----- Records shown -----

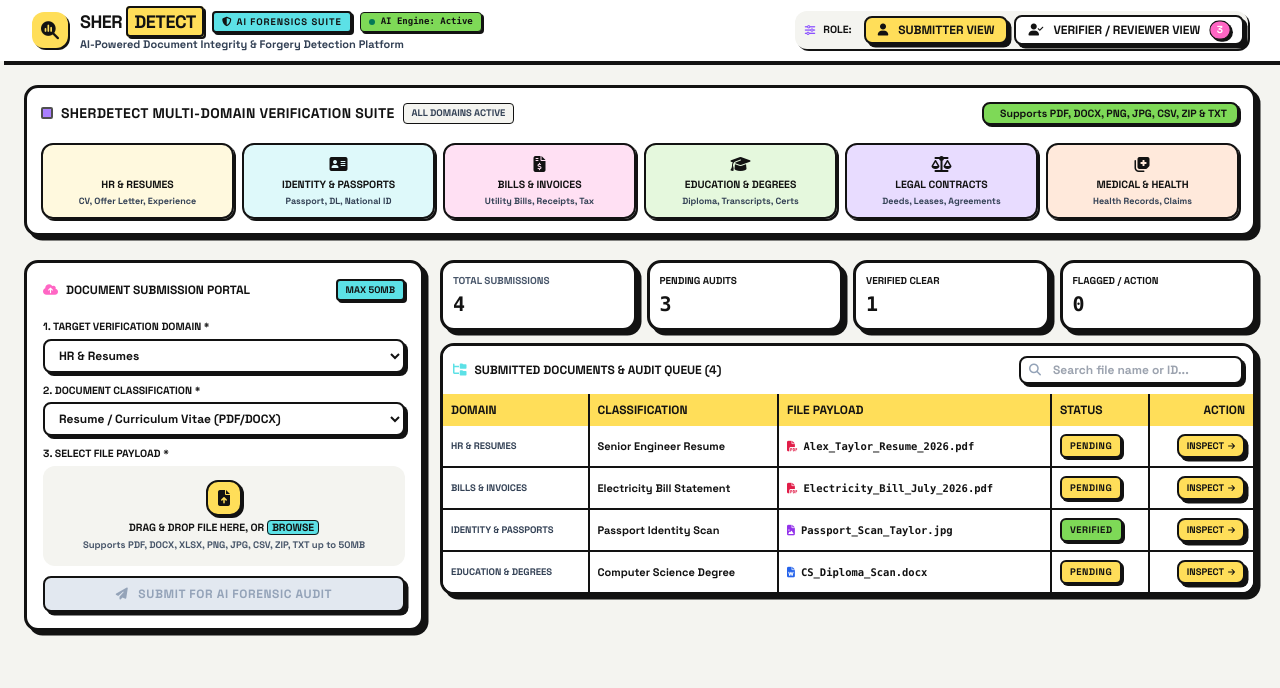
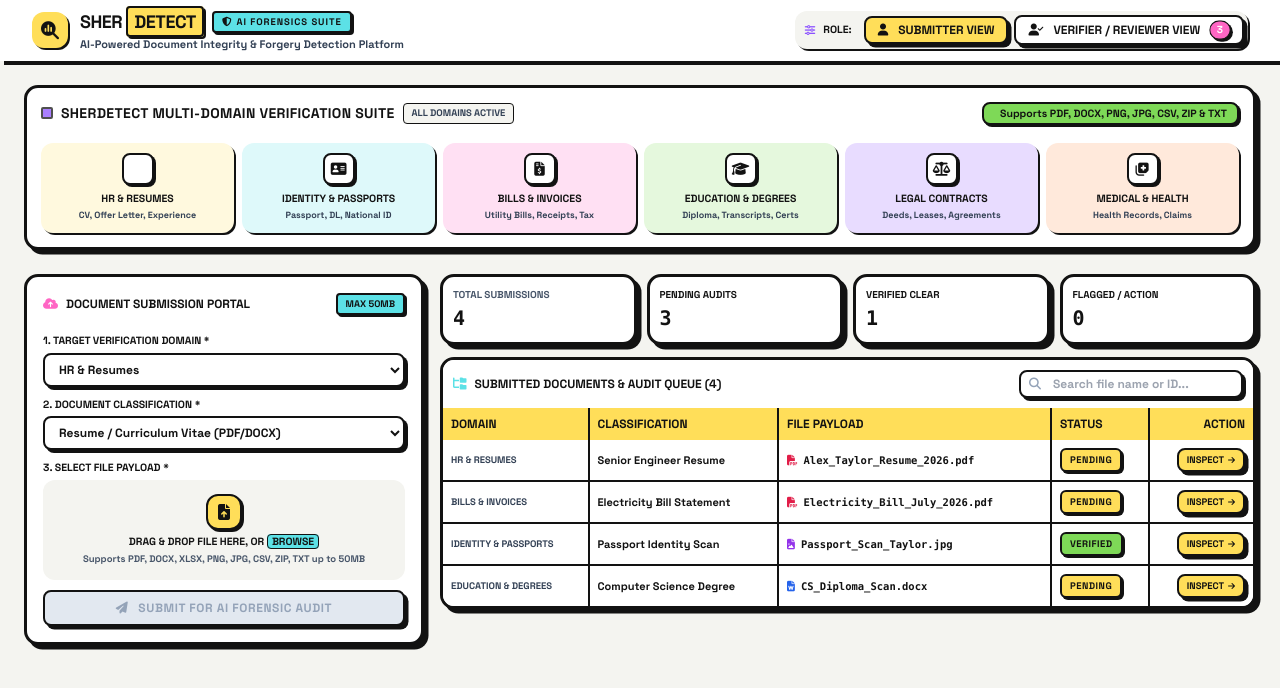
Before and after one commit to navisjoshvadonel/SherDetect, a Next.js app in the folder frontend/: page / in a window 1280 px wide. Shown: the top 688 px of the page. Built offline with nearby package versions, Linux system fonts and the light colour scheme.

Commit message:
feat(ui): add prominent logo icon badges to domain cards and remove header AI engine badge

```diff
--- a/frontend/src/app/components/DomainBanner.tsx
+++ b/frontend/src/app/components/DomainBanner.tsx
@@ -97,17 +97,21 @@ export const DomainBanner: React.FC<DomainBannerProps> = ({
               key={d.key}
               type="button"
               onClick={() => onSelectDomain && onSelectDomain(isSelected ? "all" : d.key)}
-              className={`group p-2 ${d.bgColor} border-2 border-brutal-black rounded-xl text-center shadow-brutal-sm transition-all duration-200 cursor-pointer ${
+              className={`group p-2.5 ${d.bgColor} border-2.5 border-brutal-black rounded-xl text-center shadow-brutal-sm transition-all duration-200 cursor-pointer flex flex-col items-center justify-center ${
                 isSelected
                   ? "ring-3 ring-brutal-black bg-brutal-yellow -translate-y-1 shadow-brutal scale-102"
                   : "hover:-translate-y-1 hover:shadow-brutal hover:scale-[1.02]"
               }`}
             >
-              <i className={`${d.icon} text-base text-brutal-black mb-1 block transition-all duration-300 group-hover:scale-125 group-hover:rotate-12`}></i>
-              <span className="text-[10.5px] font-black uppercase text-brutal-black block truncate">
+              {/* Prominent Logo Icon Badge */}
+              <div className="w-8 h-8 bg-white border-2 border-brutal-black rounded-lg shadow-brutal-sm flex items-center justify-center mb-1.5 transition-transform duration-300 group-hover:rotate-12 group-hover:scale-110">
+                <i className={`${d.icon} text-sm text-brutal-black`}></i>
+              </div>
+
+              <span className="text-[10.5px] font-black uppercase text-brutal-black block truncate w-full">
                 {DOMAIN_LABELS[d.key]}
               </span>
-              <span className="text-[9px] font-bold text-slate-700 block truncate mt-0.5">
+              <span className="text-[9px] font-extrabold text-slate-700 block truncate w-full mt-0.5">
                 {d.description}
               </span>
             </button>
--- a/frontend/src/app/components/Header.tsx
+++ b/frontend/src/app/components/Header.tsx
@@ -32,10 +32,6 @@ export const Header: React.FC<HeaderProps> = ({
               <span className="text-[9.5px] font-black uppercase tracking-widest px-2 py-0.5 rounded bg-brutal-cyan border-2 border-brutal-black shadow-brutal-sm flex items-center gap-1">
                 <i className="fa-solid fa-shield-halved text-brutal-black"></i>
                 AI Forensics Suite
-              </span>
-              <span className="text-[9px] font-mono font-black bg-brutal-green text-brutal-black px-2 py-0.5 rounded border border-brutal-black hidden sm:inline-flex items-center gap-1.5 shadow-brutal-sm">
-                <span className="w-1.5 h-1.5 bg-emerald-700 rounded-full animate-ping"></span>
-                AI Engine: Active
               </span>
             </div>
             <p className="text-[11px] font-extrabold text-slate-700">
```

-----

To do. Please output every entry above exactly, without the pictures.

Solved exercise.
Before and after one commit to navisjoshvadonel/SherDetect, a Next.js app in the folder frontend/: page / in a window 1280 px wide. Shown: the top 688 px of the page. Built offline with nearby package versions, Linux system fonts and the light colour scheme.

Commit message:
feat(ui): add prominent logo icon badges to domain cards and remove header AI engine badge

```diff
--- a/frontend/src/app/components/DomainBanner.tsx
+++ b/frontend/src/app/components/DomainBanner.tsx
@@ -97,17 +97,21 @@ export const DomainBanner: React.FC<DomainBannerProps> = ({
               key={d.key}
               type="button"
               onClick={() => onSelectDomain && onSelectDomain(isSelected ? "all" : d.key)}
-              className={`group p-2 ${d.bgColor} border-2 border-brutal-black rounded-xl text-center shadow-brutal-sm transition-all duration-200 cursor-pointer ${
+              className={`group p-2.5 ${d.bgColor} border-2.5 border-brutal-black rounded-xl text-center shadow-brutal-sm transition-all duration-200 cursor-pointer flex flex-col items-center justify-center ${
                 isSelected
                   ? "ring-3 ring-brutal-black bg-brutal-yellow -translate-y-1 shadow-brutal scale-102"
                   : "hover:-translate-y-1 hover:shadow-brutal hover:scale-[1.02]"
               }`}
             >
-              <i className={`${d.icon} text-base text-brutal-black mb-1 block transition-all duration-300 group-hover:scale-125 group-hover:rotate-12`}></i>
-              <span className="text-[10.5px] font-black uppercase text-brutal-black block truncate">
+              {/* Prominent Logo Icon Badge */}
+              <div className="w-8 h-8 bg-white border-2 border-brutal-black rounded-lg shadow-brutal-sm flex items-center justify-center mb-1.5 transition-transform duration-300 group-hover:rotate-12 group-hover:scale-110">
+                <i className={`${d.icon} text-sm text-brutal-black`}></i>
+              </div>
+
+              <span className="text-[10.5px] font-black uppercase text-brutal-black block truncate w-full">
                 {DOMAIN_LABELS[d.key]}
               </span>
-              <span className="text-[9px] font-bold text-slate-700 block truncate mt-0.5">
+              <span className="text-[9px] font-extrabold text-slate-700 block truncate w-full mt-0.5">
                 {d.description}
               </span>
             </button>
--- a/frontend/src/app/components/Header.tsx
+++ b/frontend/src/app/components/Header.tsx
@@ -32,10 +32,6 @@ export const Header: React.FC<HeaderProps> = ({
               <span className="text-[9.5px] font-black uppercase tracking-widest px-2 py-0.5 rounded bg-brutal-cyan border-2 border-brutal-black shadow-brutal-sm flex items-center gap-1">
                 <i className="fa-solid fa-shield-halved text-brutal-black"></i>
                 AI Forensics Suite
-              </span>
-              <span className="text-[9px] font-mono font-black bg-brutal-green text-brutal-black px-2 py-0.5 rounded border border-brutal-black hidden sm:inline-flex items-center gap-1.5 shadow-brutal-sm">
-                <span className="w-1.5 h-1.5 bg-emerald-700 rounded-full animate-ping"></span>
-                AI Engine: Active
               </span>
             </div>
             <p className="text-[11px] font-extrabold text-slate-700">
```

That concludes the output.